  • IPA(key): /ˈfæntəsi/
  • (file)

NounEdit

fantasy (countable and uncountable, plural fantasies)

  1. That which comes from one's imagination.
    • c. 1599–1602, William Shakespeare, Hamlet, London, Act 1, Scene 1:
      Is not this something more than fantasy?
    • 1634, John Milton, Comus:
      A thousand fantasies / Begin to throng into my memory.
    • 1887, H. Rider Haggard, She: A History of Adventure[1]:
      The whole position was so tremendous and so absolutely unearthly, that I believe it actually lulled our sense of terror, but to this hour I often see it in my dreams, and at its mere phantasy wake up covered with cold sweat.
  2. (literature) The literary genre generally dealing with themes of magic and the supernatural, imaginary worlds and creatures, etc.
  3. A fantastical design.
  4. (slang) The drug gamma-hydroxybutyric acid.

Derived termsEdit

Related termsEdit

DescendantsEdit

  • Czech: fantasy
  • French: fantasy
  • German: Fantasy
  • Malay: fantasi
  • Polish: fantasy
  • Swahili: fantasia

TranslationsEdit

The translations below need to be checked and inserted above into the appropriate translation tables, removing any numbers. Numbers do not necessarily match those in definitions. See instructions at Wiktionary:Entry layout § Translations.

VerbEdit

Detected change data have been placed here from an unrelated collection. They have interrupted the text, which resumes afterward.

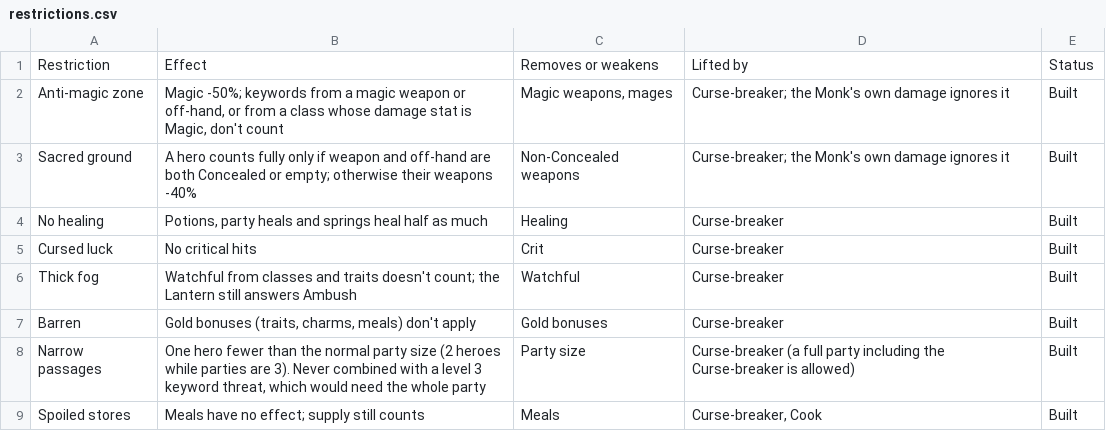
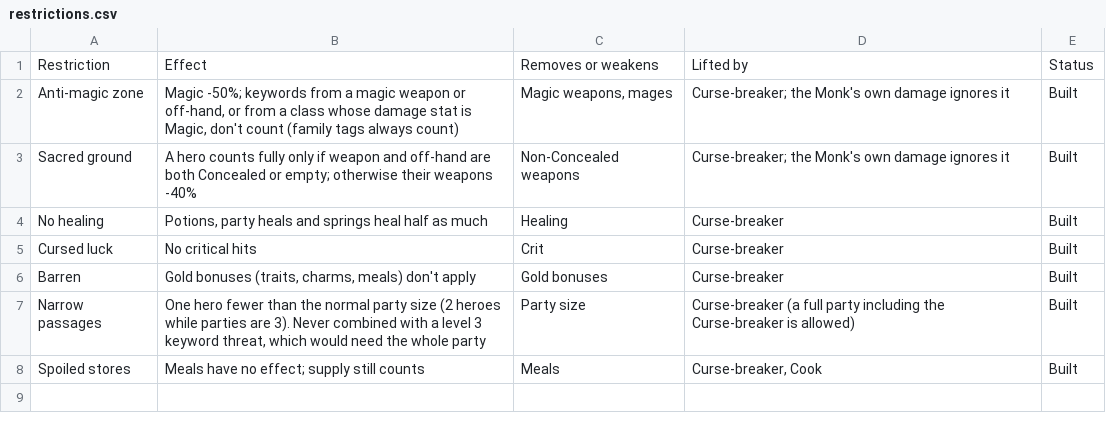
Before and after one commit to BarryWype/pocket-quartermaster, a CSV file: doc/design/threats/restrictions.csv, drawn as a sheet.

```diff
--- a/doc/design/threats/restrictions.csv
+++ b/doc/design/threats/restrictions.csv
@@ -1,3 +1,3 @@
 Restriction,Effect,Removes or weakens,Lifted by,Status
-Anti-magic zone,"Magic -50%; keywords from a magic weapon or off-hand, or from a class whose damage stat is Magic, don't count","Magic weapons, mages",Curse-breaker; the Monk's own damage ignores it,Built
+Anti-magic zone,"Magic -50%; keywords from a magic weapon or off-hand, or from a class whose damage stat is Magic, don't count (family tags always count)","Magic weapons, mages",Curse-breaker; the Monk's own damage ignores it,Built
 Sacred ground,A hero counts fully only if weapon and off-hand are both Concealed or empty; otherwise their weapons -40%,Non-Concealed weapons,Curse-breaker; the Monk's own damage ignores it,Built
@@ -5,3 +5,2 @@ No healing,"Potions, party heals and springs heal half as much",Healing,Curse-br
 Cursed luck,No critical hits,Crit,Curse-breaker,Built
-Thick fog,Watchful from classes and traits doesn't count; the Lantern still answers Ambush,Watchful,Curse-breaker,Built
 Barren,"Gold bonuses (traits, charms, meals) don't apply",Gold bonuses,Curse-breaker,Built
```
Also changed, not shown: doc/design/threats/classes.csv, 34 other files.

fantasy (third-person singular simple present fantasies, present participle fantasying, simple past and past participle fantasied)

  1. (literary, psychoanalysis) To fantasize (about).
    • 2013, Mark J. Blechner, Hope and Mortality: Psychodynamic Approaches to AIDS and HIV:
      Perhaps I would be able to help him recapture the well-being and emotional closeness he fantasied his brother had experienced with his parents prior to his birth.
  2. (obsolete) To have a fancy for; to be pleased with; to like.
    • 1641, George Cavendish, Thomas Wolsey, Late Cardinall, his Lyffe and Deathe
      The kyng fantasied so much his daughter Anne that almost everything began to grow out of frame and good order
    • 1518, Thomas More; Robynson, transl., Utopia, published 1551:
      Which he doth most fantasy.
  3. (transitive) To imagine; to conceive mentally.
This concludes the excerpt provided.